“We were both aware that in the LGBTQ world, there’s a fair amount of ageism and lack of awareness about aging, and in the aging world there’s a fair amount of homophobia and transphobia and lack of awareness of LGBTQ issues, especially trans identities,” she writes.
In an interview, Dugan says the two were committed to diversity in their project, including people whose lives “exist within the complex intersection of gender identity, age, race, ethnicity, sexuality, socioeconomic class and geographic location.”
Dugan was touched by the people they documented:
“I was continually amazed and humbled with each person I met. Often, when I would show up at their doorstep, we had never met before. Over the course of a few hours, they would share their life story with me, often revealing some of the most intimate, painful, or joyous parts.”
The work appealed to a wider audience than Dugan had first expected. A cultural gap was bridged; although some people may find it difficult to relate to members of the trans community, most can relate to aging. She also found whatever the challenge of identity people face in life, there seems to be a common sentiment.
“Across the project, a similarity was a desire for people to live authentically and the risks involved with doing so made a universal access point,” she says.
The work has been organized into an archive and an exhibition, which debuted at the projects+gallery in St. Louis, and has been edited into a book.
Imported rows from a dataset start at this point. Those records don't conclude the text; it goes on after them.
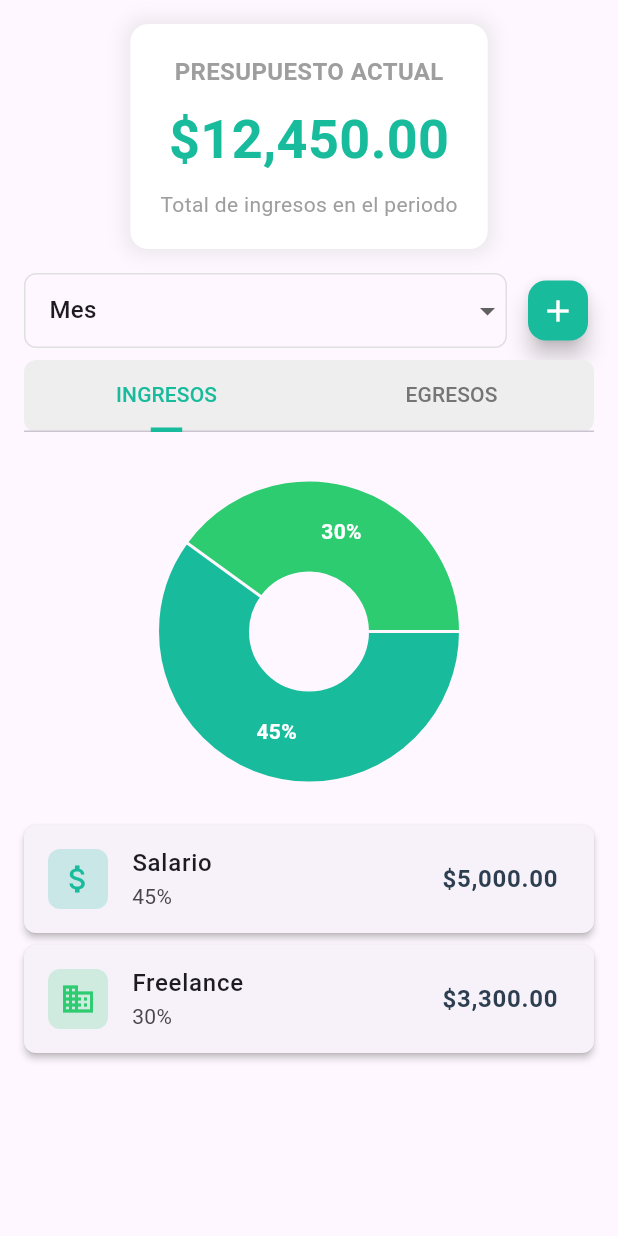
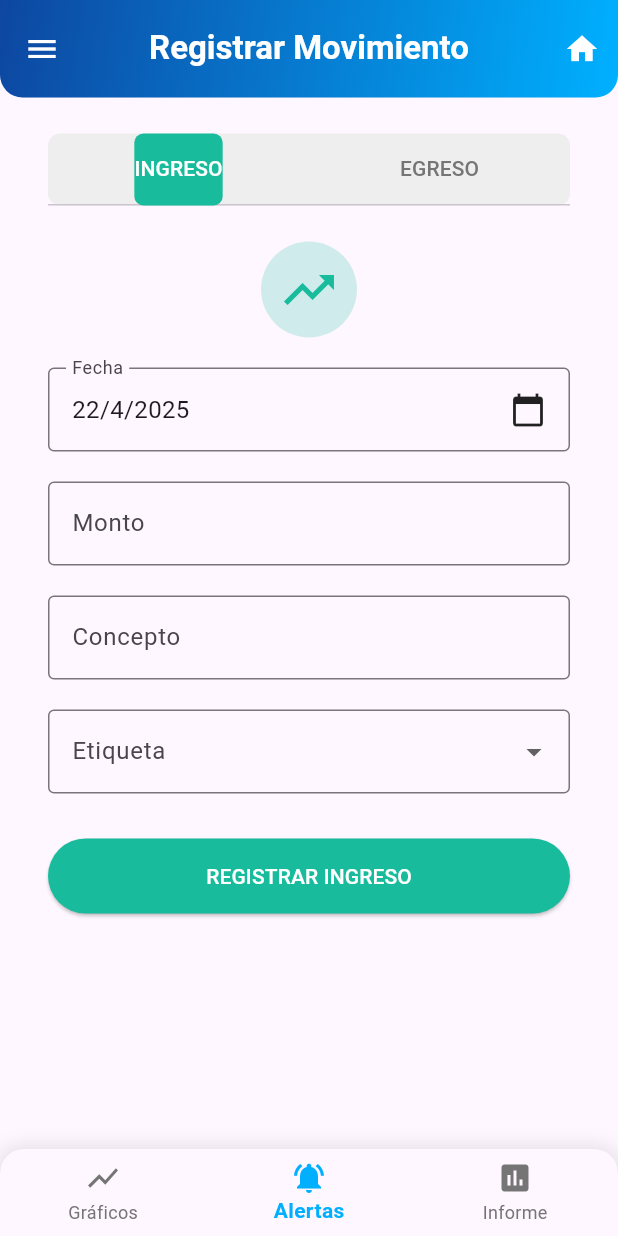
Before and after one commit to Alexander3150/programacion_III_proyecto_final_pocketplan, a Flutter app: the _ResumenTabs widget shown alone on an empty page, opened directly, after a tap on the "add" icon, on a phone screen of 412 x 824 dp. Run offline on Flutter 3.47's test engine with Material 3 defaults, Android fonts, the phone set to English and light mode, and no system bars; drawn by our look-alikes of fl_chart; our stand-ins replace syncfusion_flutter_datepicker.

Commit message:
Creación de pantalla de registros de movimientos IE

```diff
--- /dev/null
+++ b/flutter_pocket_plan_proyecto/lib/pages/registros_ie_page.dart
@@ -0,0 +1,347 @@
+//Pantalla creada por José Morales
+
+import 'package:flutter/material.dart';
+import 'package:flutter_pocket_plan_proyecto/layout/global_components.dart';
+import 'package:flutter_pocket_plan_proyecto/pages/resumen_page.dart';
+
+class RegistroMovimientoScreen extends StatelessWidget {
+  const RegistroMovimientoScreen({super.key});
+
+  @override
+  Widget build(BuildContext context) {
+    return GlobalLayout(
+      titulo: 'Registrar Movimiento',
+      body: const _RegistroMovimientoTabs(),
+      mostrarDrawer: true,
+      navIndex: 1, // Ajusta según tu menú lateral
+      mostrarBotonHome: true, // Para volver al resumen
+    );
+  }
+}
+
+class _RegistroMovimientoTabs extends StatefulWidget {
+  const _RegistroMovimientoTabs();
+
+  @override
+  State<_RegistroMovimientoTabs> createState() => _RegistroMovimientoTabsState();
+}
+
+class _RegistroMovimientoTabsState extends State<_RegistroMovimientoTabs>
+    with SingleTickerProviderStateMixin {
+  late TabController _tabController;
+
+  // 🔑 Claves separadas para cada formulario
+  final _formKeyIngreso = GlobalKey<FormState>();
+  final _formKeyEgreso = GlobalKey<FormState>();
+
+  DateTime _fecha = DateTime.now();
+  double _monto = 0;
+  String _concepto = '';
+  String _etiqueta = '';
+  String _metodoPago = 'Efectivo';
+
+  final List<String> _etiquetasIngresos = [
+    'Salario', 'Freelance', 'Inversiones', 'Regalo', 'Otros'
+  ];
+
+  final List<String> _etiquetasEgresos = [
+    'Comida', 'Transporte', 'Entretenimiento', 'Servicios', 'Renta', 'Otros'
+  ];
+
+  final List<String> _metodosPago = [
+    'Efectivo', 'Tarjeta Débito', 'Tarjeta Crédito'
+  ];
+
+  @override
+  void initState() {
+    super.initState();
+    _tabController = TabController(length: 2, vsync: this);
+  }
+
+  @override
+  Widget build(BuildContext context) {
+    return Column(
+      children: [
+        // --- TabBar para seleccionar tipo ---
+        Container(
+          margin: const EdgeInsets.symmetric(horizontal: 16, vertical: 8),
+          decoration: BoxDecoration(
+            color: Colors.grey[200],
+            borderRadius: BorderRadius.circular(8),
+          ),
+          child: TabBar(
+            controller: _tabController,
+            indicator: BoxDecoration(
+              borderRadius: BorderRadius.circular(6),
+              color: _tabController.index == 0
+                  ? const Color(0xFF18BC9C)
+                  : const Color(0xFFE74C3C),
+            ),
+            labelColor: Colors.white,
+            unselectedLabelColor: Colors.grey[600],
+            tabs: const [
+              Tab(text: 'INGRESO'),
+              Tab(text: 'EGRESO'),
+            ],
+          ),
+        ),
+
+        // --- Vistas de los formularios ---
+        Expanded(
+          child: TabBarView(
+            controller: _tabController,
+            children: [
+              _buildFormularioIngreso(context),
+              _buildFormularioEgreso(context),
+            ],
+          ),
+        ),
+      ],
+    );
+  }
+
+  Widget _buildFormularioIngreso(BuildContext context) {
+    return SingleChildScrollView(
+      padding: const EdgeInsets.all(16),
+      child: Form(
+        key: _formKeyIngreso,
+        child: Column(
+          children: [
+            _buildIconoTipo(Icons.trending_up, const Color(0xFF18BC9C)),
+            const SizedBox(height: 20),
+            _buildDatePicker(context),
+            const SizedBox(height: 20),
+
+            // Monto
+            TextFormField(
+              decoration: const InputDecoration(
+                labelText: 'Monto',
+                prefixText: '\$ ',
+                border: OutlineInputBorder(),
+              ),
+              keyboardType: TextInputType.number,
+              validator: (value) {
+                if (value == null || value.isEmpty) return 'Ingrese un monto';
+                if (double.tryParse(value) == null) return 'Monto inválido';
+                return null;
+              },
+              onSaved: (value) => _monto = double.parse(value!),
+            ),
+            const SizedBox(height: 20),
+
+            // Concepto
+            TextFormField(
+              decoration: const InputDecoration(
+                labelText: 'Concepto',
+                border: OutlineInputBorder(),
+              ),
+              validator: (value) {
+                if (value == null || value.isEmpty) return 'Ingrese un concepto';
+                return null;
+              },
+              onSaved: (value) => _concepto = value!,
+            ),
+            const SizedBox(height: 20),
+
+            // Etiqueta
+            DropdownButtonFormField<String>(
+              decoration: const InputDecoration(
+                labelText: 'Etiqueta',
+                border: OutlineInputBorder(),
+              ),
+              items: _etiquetasIngresos
+                  .map((e) => DropdownMenuItem(value: e, child: Text(e)))
+                  .toList(),
+              validator: (value) {
+                if (value == null || value.isEmpty) return 'Seleccione una etiqueta';
+                return null;
+              },
+              onChanged: (value) => _etiqueta = value!,
+            ),
+            const SizedBox(height: 30),
+
+            // Botón Guardar
+            ElevatedButton(
+              onPressed: _submitForm,
+              style: ElevatedButton.styleFrom(
+                backgroundColor: const Color(0xFF18BC9C),
+                minimumSize: const Size(double.infinity, 50),
+              ),
+              child: const Text('REGISTRAR INGRESO', style: TextStyle(color: Colors.white)),
+            ),
+          ],
+        ),
+      ),
+    );
+  }
+
+  Widget _buildFormularioEgreso(BuildContext context) {
+    return SingleChildScrollView(
+      padding: const EdgeInsets.all(16),
+      child: Form(
+        key: _formKeyEgreso,
+        child: Column(
+          children: [
+            _buildIconoTipo(Icons.trending_down, const Color(0xFFE74C3C)),
+            const SizedBox(height: 20),
+            _buildDatePicker(context),
+            const SizedBox(height: 20),
+
+            // Monto
+            TextFormField(
+              decoration: const InputDecoration(
+                labelText: 'Monto',
+                prefixText: '\$ ',
+                border: OutlineInputBorder(),
+              ),
+              keyboardType: TextInputType.number,
+              validator: (value) {
+                if (value == null || value.isEmpty) return 'Ingrese un monto';
+                if (double.tryParse(value) == null) return 'Monto inválido';
+                return null;
+              },
+              onSaved: (value) => _monto = double.parse(value!),
+            ),
+            const SizedBox(height: 20),
+
+            // Concepto
+            TextFormField(
+              decoration: const InputDecoration(
+                labelText: 'Concepto',
+                border: OutlineInputBorder(),
+              ),
+              validator: (value) {
+                if (value == null || value.isEmpty) return 'Ingrese un concepto';
+                return null;
+              },
+              onSaved: (value) => _concepto = value!,
+            ),
+            const SizedBox(height: 20),
+
+            // Etiqueta
+            DropdownButtonFormField<String>(
+              decoration: const InputDecoration(
+                labelText: 'Etiqueta',
+                border: OutlineInputBorder(),
+              ),
+              items: _etiquetasEgresos
+                  .map((e) => DropdownMenuItem(value: e, child: Text(e)))
+                  .toList(),
+              validator: (value) {
+                if (value == null || value.isEmpty) return 'Seleccione una etiqueta';
+                return null;
+              },
+              onChanged: (value) => _etiqueta = value!,
+            ),
+            const SizedBox(height: 20),
+
+            // Método de pago
+            DropdownButtonFormField<String>(
+              decoration: const InputDecoration(
+                labelText: 'Método de Pago',
+                border: OutlineInputBorder(),
+              ),
+              value: _metodoPago,
+              items: _metodosPago
+                  .map((e) => DropdownMenuItem(value: e, child: Text(e)))
+                  .toList(),
+              onChanged: (value) => _metodoPago = value!,
+            ),
+            const SizedBox(height: 30),
+
+            // Botón Guardar
+            ElevatedButton(
+              onPressed: _submitForm,
+              style: ElevatedButton.styleFrom(
+                backgroundColor: const Color(0xFFE74C3C),
+                minimumSize: const Size(double.infinity, 50),
+              ),
+              child: const Text('REGISTRAR EGRESO', style: TextStyle(color: Colors.white)),
+            ),
+          ],
+        ),
+      ),
+    );
+  }
+
+  void _submitForm() {
+    final isIngreso = _tabController.index == 0;
+    final formKey = isIngreso ? _formKeyIngreso : _formKeyEgreso;
+
+    if (formKey.currentState!.validate()) {
+      formKey.currentState!.save();
+
+      final movimiento = {
+        'tipo': isIngreso ? 'ingreso' : 'egreso',
+        'fecha': _fecha,
+        'monto': _monto,
+        'concepto': _concepto,
+        'etiqueta': _etiqueta,
+        if (!isIngreso) 'metodoPago': _metodoPago,
+      };
+
+      ScaffoldMessenger.of(context).showSnackBar(
+        SnackBar(
+          content: Text(
+            isIngreso
+                ? 'Ingreso registrado correctamente'
+                : 'Egreso registrado correctamente',
+          ),
+          backgroundColor:
+              isIngreso ? const Color(0xFF18BC9C) : const Color(0xFFE74C3C),
+        ),
+      );
+
+      formKey.currentState!.reset();
+      setState(() {
+        _fecha = DateTime.now();
+        _metodoPago = 'Efectivo';
+      });
+    }
+  }
+
+  // Reutilizable: ícono tipo movimiento
+  Widget _buildIconoTipo(IconData icon, Color color) {
+    return Container(
+      padding: const EdgeInsets.all(12),
+      decoration: BoxDecoration(
+        color: color.withOpacity(0.2),
+        shape: BoxShape.circle,
+      ),
+      child: Icon(icon, size: 40, color: color),
+    );
+  }
+
+  // Reutilizable: selector de fecha
+  Widget _buildDatePicker(BuildContext context) {
+    return InkWell(
+      onTap: () async {
+        final DateTime? picked = await showDatePicker(
+          context: context,
+          initialDate: _fecha,
+          firstDate: DateTime(2000),
+          lastDate: DateTime(2100),
+        );
+        if (picked != null) {
+          setState(() => _fecha = picked);
+        }
+      },
+      child: InputDecorator(
+        decoration: const InputDecoration(
+          labelText: 'Fecha',
+          border: OutlineInputBorder(),
+        ),
+        child: Row(
+          mainAxisAlignment: MainAxisAlignment.spaceBetween,
+          children: [
+            Text(
+              '${_fecha.day}/${_fecha.month}/${_fecha.year}',
+              style: const TextStyle(fontSize: 16),
+            ),
+            const Icon(Icons.calendar_today),
+          ],
+        ),
+      ),
+    );
+  }
+}
--- a/flutter_pocket_plan_proyecto/lib/pages/resumen_page.dart
+++ b/flutter_pocket_plan_proyecto/lib/pages/resumen_page.dart
@@ -2,6 +2,7 @@
 import 'package:flutter/material.dart';
 import 'package:fl_chart/fl_chart.dart';
 import 'package:flutter_pocket_plan_proyecto/layout/global_components.dart';
+import 'package:flutter_pocket_plan_proyecto/pages/registros_ie_page.dart';
 import 'package:syncfusion_flutter_datepicker/datepicker.dart';
 
 class ResumenScreen extends StatelessWidget {
@@ -52,9 +53,7 @@ class _ResumenTabsState extends State<_ResumenTabs>
       builder: (context, child) {
         return Theme(
           data: Theme.of(context).copyWith(
-            colorScheme: const ColorScheme.light(
-              primary: Color(0xFF2C3E50),
-            ),
+            colorScheme: const ColorScheme.light(primary: Color(0xFF2C3E50)),
           ),
           child: child!,
         );
@@ -79,10 +78,7 @@ class _ResumenTabsState extends State<_ResumenTabs>
         Expanded(
           child: TabBarView(
             controller: _tabController,
-            children: [
-              _buildIngresosTab(context),
-              _buildEgresosTab(context),
-            ],
+            children: [_buildIngresosTab(context), _buildEgresosTab(context)],
           ),
         ),
       ],
@@ -128,10 +124,7 @@ class _ResumenTabsState extends State<_ResumenTabs>
             _tabController.index == 0
                 ? 'Total de ingresos en el periodo'
                 : 'Total de egresos en el periodo',
-            style: const TextStyle(
-              fontSize: 14,
-              color: Colors.grey,
-            ),
+            style: const TextStyle(fontSize: 14, color: Colors.grey),
           ),
         ],
       ),
@@ -153,14 +146,19 @@ class _ResumenTabsState extends State<_ResumenTabs>
                 child: DropdownButton<String>(
                   value: _selectedPeriod,
                   isExpanded: true,
-                  items: ['Día', 'Semana', 'Mes', 'Año', 'Personalizado']
-                      .map((period) => DropdownMenuItem(
+                  items:
+                      ['Día', 'Semana', 'Mes', 'Año', 'Personalizado']
+                          .map(
+                            (period) => DropdownMenuItem(
                               value: period,
                               child: Padding(
-                              padding: const EdgeInsets.symmetric(horizontal: 16),
+                                padding: const EdgeInsets.symmetric(
+                                  horizontal: 16,
+                                ),
                                 child: Text(period),
                               ),
-                          ))
+                            ),
+                          )
                           .toList(),
                   onChanged: (value) {
                     if (value == 'Personalizado') {
@@ -172,15 +170,19 @@ class _ResumenTabsState extends State<_ResumenTabs>
                 ),
               ),
             ),
-            ),
-          SizedBox(width: 10),
+          ), // ← Este cierre faltaba
+          const SizedBox(width: 10),
           FloatingActionButton(
             onPressed: () {
-              // Navegar a pantalla de agregar registros
+              Navigator.push(
+                context,
+                MaterialPageRoute(
+                  builder: (context) => const RegistroMovimientoScreen(),
+                ),
+              );
             },
-            backgroundColor: _tabController.index == 0
-                ? _ingresosColor
-                : _egresosColor,
+            backgroundColor:
+                _tabController.index == 0 ? _ingresosColor : _egresosColor,
             mini: true,
             child: const Icon(Icons.add, color: Colors.white),
           ),
@@ -204,14 +206,12 @@ class _ResumenTabsState extends State<_ResumenTabs>
             color: _tabController.index == 0 ? _ingresosColor : _egresosColor,
           ),
           insets: EdgeInsets.symmetric(
-            horizontal: MediaQuery.of(context).size.width * 0.1),
+            horizontal: MediaQuery.of(context).size.width * 0.1,
+          ),
         ),
         labelColor: _tabController.index == 0 ? _ingresosColor : _egresosColor,
         unselectedLabelColor: Colors.grey[600],
-        tabs: const [
-          Tab(text: 'INGRESOS'),
-          Tab(text: 'EGRESOS'),
-        ],
+        tabs: const [Tab(text: 'INGRESOS'), Tab(text: 'EGRESOS')],
         onTap: (index) => setState(() {}),
       ),
     );
@@ -237,7 +237,8 @@ class _ResumenTabsState extends State<_ResumenTabs>
           ),
           const Padding(
             padding: EdgeInsets.symmetric(horizontal: 16),
-            child: _ResumenList(items: [
+            child: _ResumenList(
+              items: [
                 _ResumenItem(
                   icon: Icons.attach_money,
                   label: 'Salario',
@@ -252,7 +253,8 @@ class _ResumenTabsState extends State<_ResumenTabs>
                   amount: '3,300.00',
                   color: Color(0xFF2ECC71),
                 ),
-            ]),
+              ],
+            ),
           ),
         ],
       ),
@@ -285,13 +287,15 @@ class _ResumenTabsState extends State<_ResumenTabs>
                   label: 'Compras',
                   value: '35%',
                   amount: '1,500.00',
-                  color: Color(0xFFE74C3C)),
+                  color: Color(0xFFE74C3C),
+                ),
                 _ResumenItem(
                   icon: Icons.home,
                   label: 'Renta',
                   value: '25%',
                   amount: '1,100.00',
-                  color: Color(0xFFF39C12)),
+                  color: Color(0xFFF39C12),
+                ),
               ],
             ),
           ),
@@ -391,9 +395,7 @@ class _ResumenItem extends StatelessWidget {
     return Card(
       elevation: 2,
       margin: const EdgeInsets.symmetric(vertical: 4),
-      shape: RoundedRectangleBorder(
-        borderRadius: BorderRadius.circular(8),
-      ),
+      shape: RoundedRectangleBorder(borderRadius: BorderRadius.circular(8)),
       child: ListTile(
         leading: Container(
           padding: const EdgeInsets.all(8),
@@ -403,17 +405,15 @@ class _ResumenItem extends StatelessWidget {
           ),
           child: Icon(icon, color: color),
         ),
-        title: Text(
-          label,
-          style: const TextStyle(fontWeight: FontWeight.w500),
-        ),
+        title: Text(label, style: const TextStyle(fontWeight: FontWeight.w500)),
         subtitle: Text(value),
         trailing: Text(
           '\$$amount',
           style: const TextStyle(
             fontWeight: FontWeight.bold,
             fontSize: 16,
-            color: Color(0xFF2C3E50)),
+            color: Color(0xFF2C3E50),
+          ),
         ),
       ),
     );
```
Lines whose indentation alone changed are shown as unchanged.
Dugan says she hopes that the unedited collection will preserve the history of older trans adults, creating a road map for young trans people.